"Ah, I'd love to wear a rainbow every day,
And tell the world that everything's OK,
But I'll try to carry off a little darkness on my back,
'Till things are brighter, I'm the Man In Black."
                             -Johnny Cash, lyrics from Man in Black

"Hello, I'm Johnny Cash," were the famous, self-introductory words uttered by the "man in black" himself at the start of his shows. Johnny Cash, born on February 26, 1932 in Arkansas, would have turned 80 years old today. Famous for his prison-themed tunes that often had rhythms resembling a train puffing down the track, he was also known for his signature color: black.

Johnny Cash outside of Folsom Prison
Cash initially wore black out of convenience so he and his band members would match the first time they performed at a Memphis church. Years later, in a decade where flashy colors were popular in both street fashion and the country music world, Cash released the album Man in Black and clothed himself in the dark hue from head to toe. "Everybody was wearing rhinestones, all those sparkle clothes and cowboy boots," he said. "I decided to wear a black shirt and pants and see if I could get by with it. I did and I've worn black clothes ever since." According to the song's lyrics, his reasons for wearing black were many - "for the poor and beaten down," "for the prisoner who has long paid for his crime," and "for those who never read, or listened to the words that Jesus said." It was also released during the Vietnam War, giving Cash another reason to wear the color associated with mourning.

Manuel Cuevas, who has designed stage clothing for legendary country and rock 'n' roll performers such as Elvis and Bob Dylan, kept Cash looking cool by outfitting him in his go-to "uniform." "There's nothing flamboyant about Johnny Cash in his black suits," Cuevas said. "That's a man who had a charisma and who could fill up a room with his presence." Cash's stage attire may have been a fashion risk at the time, but it worked then and would even be considered fashionable today.

The "man in black" was also known for his prison fixation. He performed at Folsom and San Quentin State Prisons in the late 60s. Clad in a three-piece black suit with skinny pants (something a modern day hipster would pay good money for), Cash lit up the stage at Folsom while the prisoners enthusiastically clapped along and cheered, particularly when he sang about the misdeeds that landed some of them in the slammer. He even performed an original song written by one of the inmates, Glen Sherley. Cash wrote in his autobiography, "I've always thought it ironic that it was a prison concert, with me and the convicts getting along just as fellow rebels, outsiders, and miscreants should, that pumped up my marketability to the point where ABC thought I was respectable enough to have a weekly network TV show." Although Cash confidently sang "I got stripes, stripes around my shoulders" and about being "stuck in Folsom Prison," he never spent more than one night at a time in jail.
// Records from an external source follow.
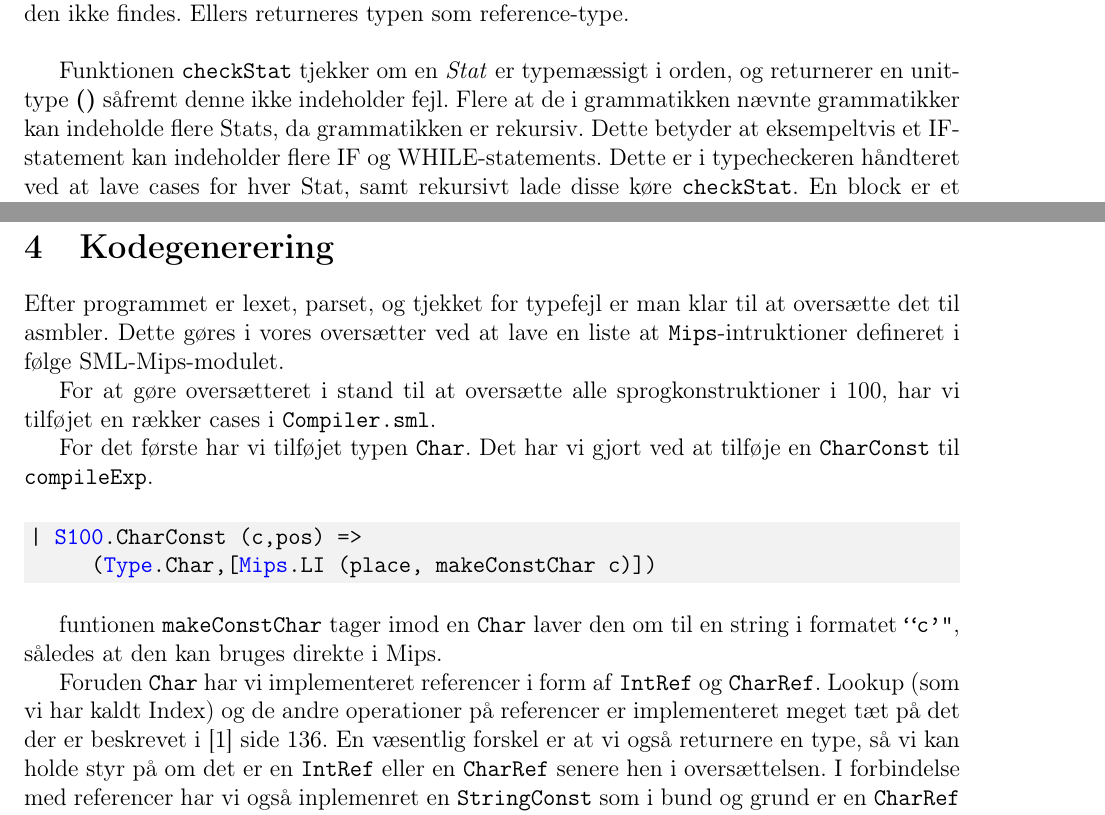
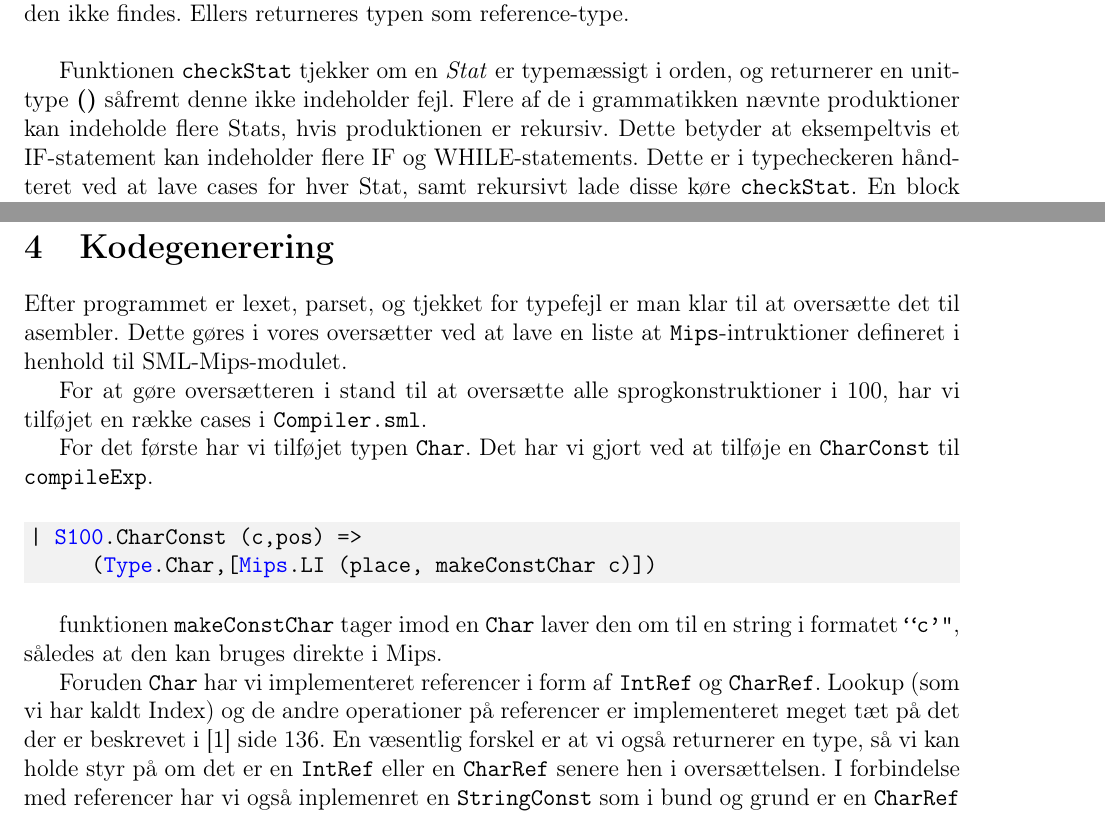
Before and after one commit to mikkeloscar/100compiler, a LaTeX document (tex/opgave.tex): two parts of pages 5 and 7 of 10, joined at a grey line, cut so that both start at the same text. Compiled offline with pdfLaTeX.

Commit message:
stavefejl

```diff
--- a/tex/opgave.tex
+++ b/tex/opgave.tex
@@ -199,8 +199,8 @@ Denne case kaster en fejl hvis det ikke er en referencetype der laves lookup på
 
 Funktionen \texttt{checkStat} tjekker om en \textit{Stat} er typemæssigt i
 orden, og returnerer en unit-type \textbf{()} såfremt denne ikke indeholder
-fejl. Flere at de i grammatikken nævnte grammatikker kan indeholde flere Stats,
-da grammatikken er rekursiv. Dette betyder at eksempeltvis et IF-statement kan
+fejl. Flere af de i grammatikken nævnte produktioner kan indeholde flere Stats,
+hvis produktionen er rekursiv. Dette betyder at eksempeltvis et IF-statement kan
 indeholder flere IF og WHILE-statements. Dette er i typecheckeren håndteret ved
 at lave cases for hver Stat, samt rekursivt lade disse køre \texttt{checkStat}.
 En block er et statement der inholder sit eget \textit{scope} - altså hvor
@@ -280,11 +280,11 @@ funktionstabellen.
 
 \section{Kodegenerering}
 Efter programmet er lexet, parset, og tjekket for typefejl er man klar til at
-oversætte det til asmbler. Dette gøres i vores oversætter ved at lave en liste
-at \texttt{Mips}-intruktioner defineret i følge SML-Mips-modulet.
+oversætte det til asembler. Dette gøres i vores oversætter ved at lave en liste
+at \texttt{Mips}-intruktioner defineret i henhold til SML-Mips-modulet.
 
-For at gøre oversætteret i stand til at oversætte alle sprogkonstruktioner i
-100, har vi tilføjet en rækker cases i \texttt{Compiler.sml}.
+For at gøre oversætteren i stand til at oversætte alle sprogkonstruktioner i
+100, har vi tilføjet en række cases i \texttt{Compiler.sml}.
 
 For det første har vi tilføjet typen \texttt{Char}. Det har vi gjort ved at
 tilføje en \texttt{CharConst} til \texttt{compileExp}.
@@ -294,13 +294,13 @@ tilføje en \texttt{CharConst} til \texttt{compileExp}.
      (Type.Char,[Mips.LI (place, makeConstChar c)])
 \end{minted}
 
-funtionen \texttt{makeConstChar} tager imod en \texttt{Char} laver den om til en
+funktionen \texttt{makeConstChar} tager imod en \texttt{Char} laver den om til en
 string i formatet \texttt{"'c'"}, således at den kan bruges direkte i Mips.
 
 Foruden \texttt{Char} har vi implementeret referencer i form af \texttt{IntRef}
 og \texttt{CharRef}. Lookup (som vi har kaldt Index) og de andre operationer på
 referencer er implementeret meget tæt på det der er beskrevet i
-\cite{Mogensen11} side 136. En væsentlig forskel er at vi også returnere en
+\cite{Mogensen11} side 136. En væsentlig forskel er at vi også returnerer en
 type, så vi kan holde styr på om det er en \texttt{IntRef} eller en
 \texttt{CharRef} senere hen i oversættelsen. I forbindelse med referencer har vi
 også inplemenret en \texttt{StringConst} som i bund og grund er en
```
Also changed, not shown: tex/opgave.tex (12 more changed lines).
In honor of Johnny Cash, I made a black top and a "prison-striped" skirt. The black and white stripes are very subtle, so I embellished the fabric by sewing black ribbon on to create an interesting diamond pattern. I applaud Johnny Cash for his fashion sense and color choice. Black is timeless. He summed it up by singing, "Up front there ought 'a be a Man In Black."
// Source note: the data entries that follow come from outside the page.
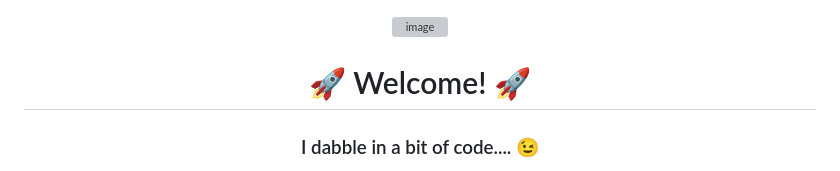
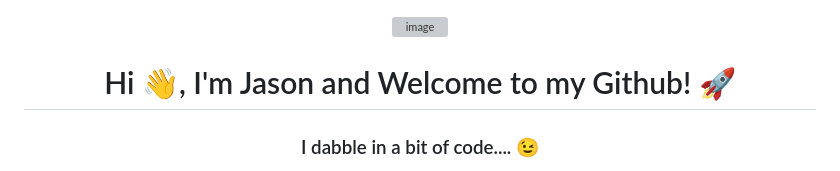
Before and after one commit to jabichebli/jabichebli, a Markdown page: README.md, the part around the change. Drawn GitHub-style; grey boxes are pictures that could not be loaded.

```diff
--- a/README.md
+++ b/README.md
@@ -1,5 +1,5 @@
 <p align="center"><img src="https://github.com/user-attachments/assets/944e2796-5f57-424f-a2aa-37e038ec4126" alt="image"/></p>
-<h1 align="center"> 🚀 Welcome! 🚀</h1>
+<h1 align="center"> Hi 👋, I'm Jason and Welcome to my Github! 🚀</h1>
 <h3 align="center">I dabble in a bit of code.... 😉</h3>
 
 - 🔭 I’m currently working on **visualising earthquake activity, creating my portfolio website and making a library database**
```
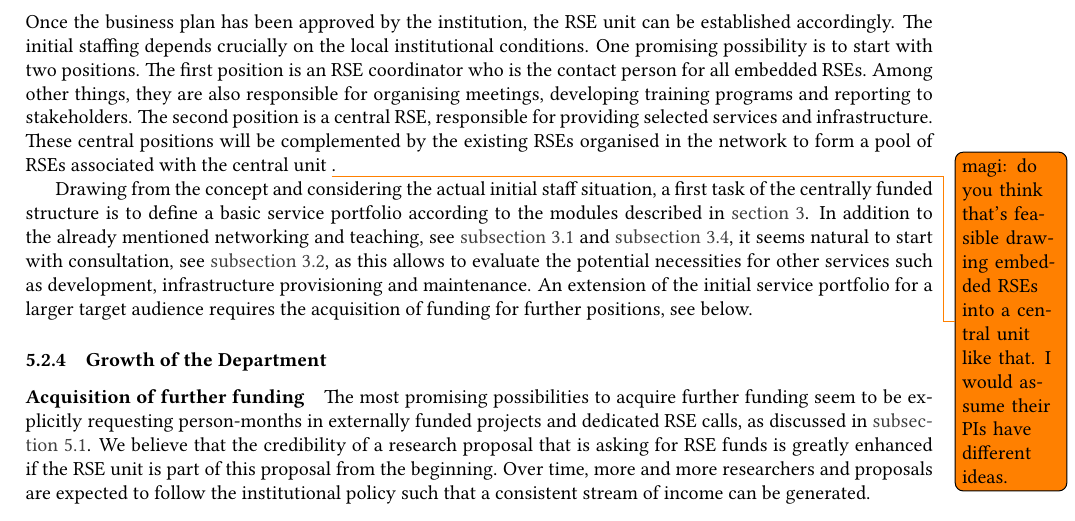
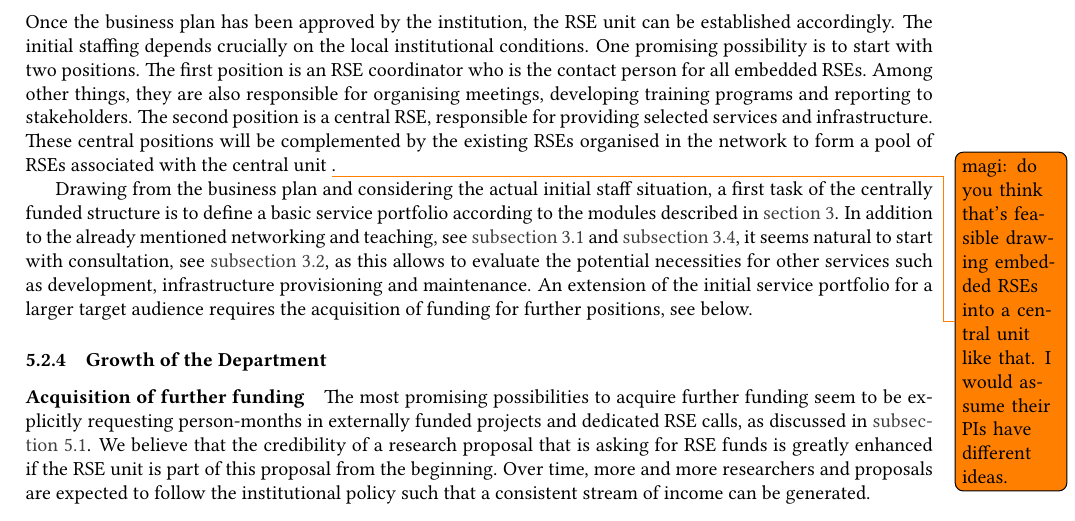
Before and after one commit to DE-RSE/2023_paper-RSE-groups, a LaTeX document (paper.tex): part of page 11 of 14, cut so that both start at the same text. Compiled offline with pdfLaTeX; a LaTeX package or settings file that is missing is left out.

Commit message:
change concept to business plan

```diff
--- a/paper.tex
+++ b/paper.tex
@@ -607,7 +607,7 @@ Among other things, they are also responsible for organising meetings, developin
 The second position is a central RSE, responsible for providing selected services and infrastructure.
 These central positions will be complemented by the existing RSEs organised in the network to form a pool of RSEs associated with the central unit \todo{magi: do you think that's feasible drawing embedded RSEs into a central unit like that. I would assume their PIs have different ideas.}.
 
-Drawing from the concept and considering the actual initial staff situation, a first task of the centrally funded structure is to define a basic service portfolio according to the modules described in \autoref{sec:vision}.
+Drawing from the business plan and considering the actual initial staff situation, a first task of the centrally funded structure is to define a basic service portfolio according to the modules described in \autoref{sec:vision}.
 In addition to the already mentioned networking and teaching, see~\autoref{sec:network} and \autoref{sec:teaching}, it seems natural to start with consultation, see~\autoref{sec:consultation},
 as this allows to evaluate the potential necessities for other services such as development, infrastructure provisioning and maintenance.
 An extension of the initial service portfolio for a larger target audience requires the acquisition of funding for further positions, see below.
```
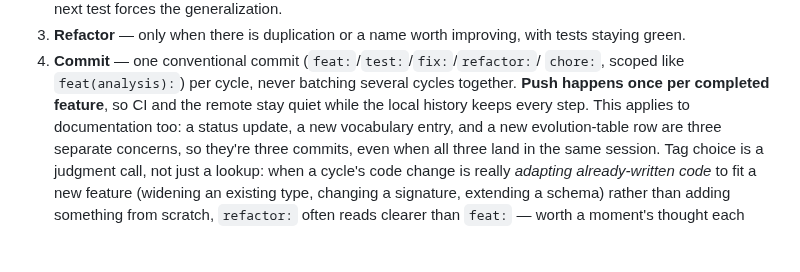
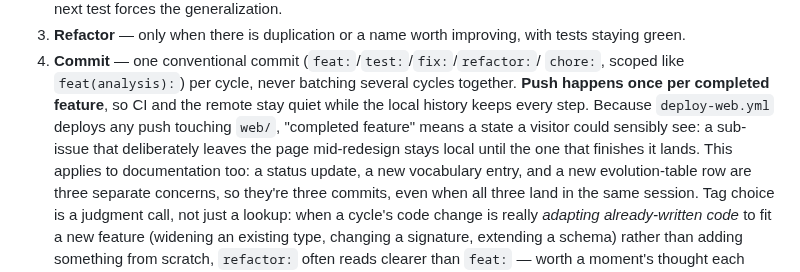
Before and after one commit to sokid93/SteamHeatmap, a Markdown page: docs/methodology.md, the part around the change. GitHub-like rendering; blank space fills up the shorter version.

Commit message:
docs: the push rule spells out what a completed feature means under continuous deployment
Co-Authored-By: Claude Opus 5 <noreply@anthropic.com>

```diff
--- a/docs/methodology.md
+++ b/docs/methodology.md
@@ -22,7 +22,11 @@ Every feature follows the same cycle:
 4. **Commit** — one conventional commit (`feat:`/`test:`/`fix:`/`refactor:`/
    `chore:`, scoped like `feat(analysis):`) per cycle, never batching several
    cycles together. **Push happens once per completed feature**, so CI and the
-   remote stay quiet while the local history keeps every step. This applies to
+   remote stay quiet while the local history keeps every step. Because
+   `deploy-web.yml` deploys any push touching `web/`, "completed feature" means
+   a state a visitor could sensibly see: a sub-issue that deliberately leaves
+   the page mid-redesign stays local until the one that finishes it lands.
+   This applies to
    documentation too: a status update, a new vocabulary entry, and a new
    evolution-table row are three separate concerns, so they're three commits,
    even when all three land in the same session. Tag choice is a judgment
```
NY Fashion Week - Part 1

"Every generation laughs at the old fashions, but follows religiously the new."
                                           -Henry David Thoreau

Fashion shows have been around for decades. The first one in the U.S. took place in 1903 at a store in New York called Ehrich Brothers. Since then, there have been a multitude of runway events all around the world and, most famously, in New York, London, Milan, and Paris.

The first New York Fashion Week, then referred to as "Press Week," was started by publicist Eleanor Lambert in 1943. Those in the fashion industry were unable to attend the Paris runway shows that year because of World War II, so Lambert established "Press Week" to showcase American designers. It was a huge success and magazines such as Vogue started giving more credit to American designs rather than strictly focusing on French fashions.

The Sarasota Herald-Tribune published an article on July 23, 1943, written by Dorothy Roe, about the world's first fashion week that stated, "Dresses priced from $3.95 to $395 were included in the big parade of fall styles representing a complete cross-section of the vast New York dress industry, which turns out the clothes worn on America's main streets as well as Fifth avenue." $3.95 . . . can you imagine? Despite the economic hardships and war rationing, designers managed to make the best of their resources in 1943. Roe wrote, "Strict economy of cut is the theme of wartime fashion as interpreted in this week's showings. But ingenious details, startling design and clean, streamlined silhouettes establish the slim, fabric-saving styles as the authentic trend of the times rather than a wartime necessity."

New York Fashion Week has grown a lot since 1943. Over 100,000 guests are expected to attend this week. The runway shows began Thursday morning and will continue through next Thursday. Among the lineup of designers to debut their fall 2012 collections are Betsey Johnson, Michael Kors, Vera Wang, Diane Von Furstenberg, Anna Sui, and Calvin Klein.

With all this talk of fall collections, I made a top that will be perfect for autumn. It's identical to one I did several months ago. I even used the same fabric, but chose a different color scheme. Unfortunately, it will only be debuting at Kansas Fashion Week.



Star Designs

“I don't expect to fit in right away but I do sense that the fashion world is rooting for me, too. I'm not being treated like a celebrity wannabe fashion designer. But even if I was, it doesn't really matter because I'm doing this for me ... but it does feel really good when you have a hit.”
                                                               -Gwen Stefani

More than ever before, Hollywood is full of actors turned singers turned fashion designers who have a fragrance, clothing line, or both,  and it almost seems farcical. All laughing aside, there are a select few who are passionately involved in what they tag their name onto and take their businesses seriously. Among those few are Katie Holmes, Jeanne Yang, and Gwen Stefani.

Katie Holmes and stylist Jeanne Yang realized they both enjoyed sewing as a hobby and collaborated to form Holmes & Yang, a women's clothing collection. Yang said, "It’s so rare, unfortunately, that I actually know people who are into crafting and doing stuff like that." They design sophisticated clothes with a few simple priorities: use luxurious fabrics, design to fit perfectly, pay careful attention to detail, and have everything made close to home in the USA. One of my favorite items from Holmes & Yang is a beautifully-crafted, trimmed trench coat available at Barneys New York. It is structured, has just the right amount of detail, and would look flattering on any woman. Katie spoke of the versatility of the collection when saying, "We just wanted to do comfortable clothes that you can wear going from a meeting to being a mom to going on a date." What more could a girl ask for?

L.A.M.B. is Gwen Stefani's clothing line inspired by her own personal style- a mix of old Hollywood glamour and modern street wear. You might call it rocker chic. L.A.M.B. designs are sold in many stores around the world including a few in Kansas. Like Holmes and Yang, Stefani has a past history of sewing. She said, "I'd peg the pants and cut the shirts. My room was always a sewing disaster. I'm not a great technical sewer but I had the ideas. I'd use Velcro instead of zippers because they were easier to do."

It has been unseasonably warm in Kansas this winter and it almost feels like spring. The mild weather inspired me to make a reversible tank and pleated poplin skirt. I far prefer spring and summer clothing to cold-weather attire, so I'm excited to create more summer looks in the upcoming months.